The Islamic Republic of Iran made exporting and importing easier by expanding the services offered by the national single window, said the World Bank in its Doing Business 2017 report for the Middle East and North Africa, acknowledging the fact that the country has taken strides to improve its status when it comes to "trading across borders".
WB's Doing Business sheds light on how easy or difficult it is for a local entrepreneur to open and run a small- to medium-sized enterprise when complying with relevant regulations. It measures and tracks changes in regulations affecting 11 areas in the life cycle of a business, including starting a business, receiving construction permits, getting electricity, registering property and getting credit.
Among other factors, the bank adds that Iran has also made getting electricity easier by eliminating the need for customers to obtain an excavation permit for electricity connection works.
"The Islamic Republic of Iran made starting a business easier by streamlining the name reservation and company registration procedures.
[It] strengthened investor protections by requiring greater immediate disclosure of related-party transactions," the report adds.
According to the global institution's influential report, Iran eased the launch of business startups by installing a web portal allowing entrepreneurs to search for and reserve a unique company name for 2017.
"The establishment of a new private credit bureau improved access to credit information," it said.
The Islamic Republic of Iran made enforcing contracts easier and faster by introducing electronic filing of some documents, text message notification and an electronic case management system.
The country made starting a business easier by streamlining the name reservation and company registration procedures, WB said.
Among less business-friendly points, the bank also noted that Iran has made starting a business more difficult by requiring company founders to obtain a criminal record clearance to register a new company.
According to the report, in economies around the world, trading across borders as measured by Doing Business has become faster and easier over the years.

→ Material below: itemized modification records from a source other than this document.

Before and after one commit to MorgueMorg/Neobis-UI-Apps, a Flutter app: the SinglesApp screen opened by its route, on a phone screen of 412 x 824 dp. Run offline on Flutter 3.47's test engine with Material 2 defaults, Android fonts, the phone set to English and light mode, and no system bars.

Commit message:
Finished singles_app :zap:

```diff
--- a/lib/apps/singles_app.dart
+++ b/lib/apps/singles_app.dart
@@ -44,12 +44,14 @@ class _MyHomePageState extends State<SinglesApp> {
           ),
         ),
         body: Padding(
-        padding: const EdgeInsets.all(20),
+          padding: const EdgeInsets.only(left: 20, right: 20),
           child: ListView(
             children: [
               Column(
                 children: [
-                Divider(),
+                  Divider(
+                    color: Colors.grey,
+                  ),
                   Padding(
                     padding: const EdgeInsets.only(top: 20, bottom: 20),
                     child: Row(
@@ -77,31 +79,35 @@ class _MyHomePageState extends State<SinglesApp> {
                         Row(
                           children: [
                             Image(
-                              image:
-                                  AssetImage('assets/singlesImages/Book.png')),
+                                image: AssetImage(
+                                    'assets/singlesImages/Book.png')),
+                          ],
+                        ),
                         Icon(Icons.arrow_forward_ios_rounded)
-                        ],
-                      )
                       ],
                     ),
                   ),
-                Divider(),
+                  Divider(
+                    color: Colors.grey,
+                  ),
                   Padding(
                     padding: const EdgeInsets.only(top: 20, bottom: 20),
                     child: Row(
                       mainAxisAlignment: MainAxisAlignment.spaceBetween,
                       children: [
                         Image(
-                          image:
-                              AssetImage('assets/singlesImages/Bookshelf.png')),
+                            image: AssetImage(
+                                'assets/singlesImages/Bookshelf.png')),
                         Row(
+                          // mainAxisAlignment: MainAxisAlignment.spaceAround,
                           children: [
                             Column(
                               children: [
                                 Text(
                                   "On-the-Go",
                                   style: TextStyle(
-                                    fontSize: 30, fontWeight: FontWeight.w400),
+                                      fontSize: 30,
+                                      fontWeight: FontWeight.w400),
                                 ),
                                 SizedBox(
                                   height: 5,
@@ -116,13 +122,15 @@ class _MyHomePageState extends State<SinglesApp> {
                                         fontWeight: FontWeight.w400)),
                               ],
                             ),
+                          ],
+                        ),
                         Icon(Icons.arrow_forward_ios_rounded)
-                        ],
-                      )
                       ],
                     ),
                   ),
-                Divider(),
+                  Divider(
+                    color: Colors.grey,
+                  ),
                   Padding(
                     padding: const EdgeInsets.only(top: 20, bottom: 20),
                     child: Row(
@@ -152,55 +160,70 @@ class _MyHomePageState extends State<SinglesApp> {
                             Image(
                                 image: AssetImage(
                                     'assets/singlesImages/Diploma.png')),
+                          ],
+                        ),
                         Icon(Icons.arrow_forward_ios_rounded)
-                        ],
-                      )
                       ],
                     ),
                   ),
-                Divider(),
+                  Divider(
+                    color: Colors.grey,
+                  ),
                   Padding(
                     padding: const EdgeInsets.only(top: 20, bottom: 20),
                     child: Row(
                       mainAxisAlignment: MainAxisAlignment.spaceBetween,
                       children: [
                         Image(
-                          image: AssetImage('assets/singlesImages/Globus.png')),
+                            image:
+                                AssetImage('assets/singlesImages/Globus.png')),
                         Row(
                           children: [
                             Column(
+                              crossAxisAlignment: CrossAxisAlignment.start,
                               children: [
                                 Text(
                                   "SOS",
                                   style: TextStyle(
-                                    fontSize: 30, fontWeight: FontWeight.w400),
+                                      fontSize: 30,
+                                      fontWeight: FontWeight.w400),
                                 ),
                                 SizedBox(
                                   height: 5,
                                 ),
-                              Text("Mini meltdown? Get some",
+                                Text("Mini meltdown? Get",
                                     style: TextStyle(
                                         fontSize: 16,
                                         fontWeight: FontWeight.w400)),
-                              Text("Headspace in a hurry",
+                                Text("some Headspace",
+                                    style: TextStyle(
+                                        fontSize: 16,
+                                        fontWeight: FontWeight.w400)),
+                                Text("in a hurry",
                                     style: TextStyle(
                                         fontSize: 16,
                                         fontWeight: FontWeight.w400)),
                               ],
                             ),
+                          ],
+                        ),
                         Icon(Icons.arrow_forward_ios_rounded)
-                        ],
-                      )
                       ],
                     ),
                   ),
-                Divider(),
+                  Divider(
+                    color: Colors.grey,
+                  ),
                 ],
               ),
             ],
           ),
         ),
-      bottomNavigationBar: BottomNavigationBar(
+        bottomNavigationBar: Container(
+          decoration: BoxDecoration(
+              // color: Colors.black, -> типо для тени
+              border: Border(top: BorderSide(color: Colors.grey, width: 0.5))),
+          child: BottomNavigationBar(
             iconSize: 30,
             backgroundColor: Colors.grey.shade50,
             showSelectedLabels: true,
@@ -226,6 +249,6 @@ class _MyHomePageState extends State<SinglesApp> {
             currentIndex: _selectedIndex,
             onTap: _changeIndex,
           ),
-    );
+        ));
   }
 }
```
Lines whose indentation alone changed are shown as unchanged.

Governments have introduced tools to facilitate trade by setting up single windows, risk-based inspections and electronic data interchange systems. These changes help improve their trading environment and boost firms’ international competitiveness.
The WB report also records the time and cost associated with the logistical process of exporting and importing goods.
Under the new methodology introduced this year, Doing Business measures the time and cost associated with three sets of procedures—documentary compliance, border compliance and domestic transport—within the overall process of exporting or importing a shipment of goods.
The ranking of economies on the ease of trading across borders is determined by sorting their distance to frontier scores for trading across borders. These scores are the simple average of the distance to frontier scores for the time and cost for documentary compliance and border compliance to export and import.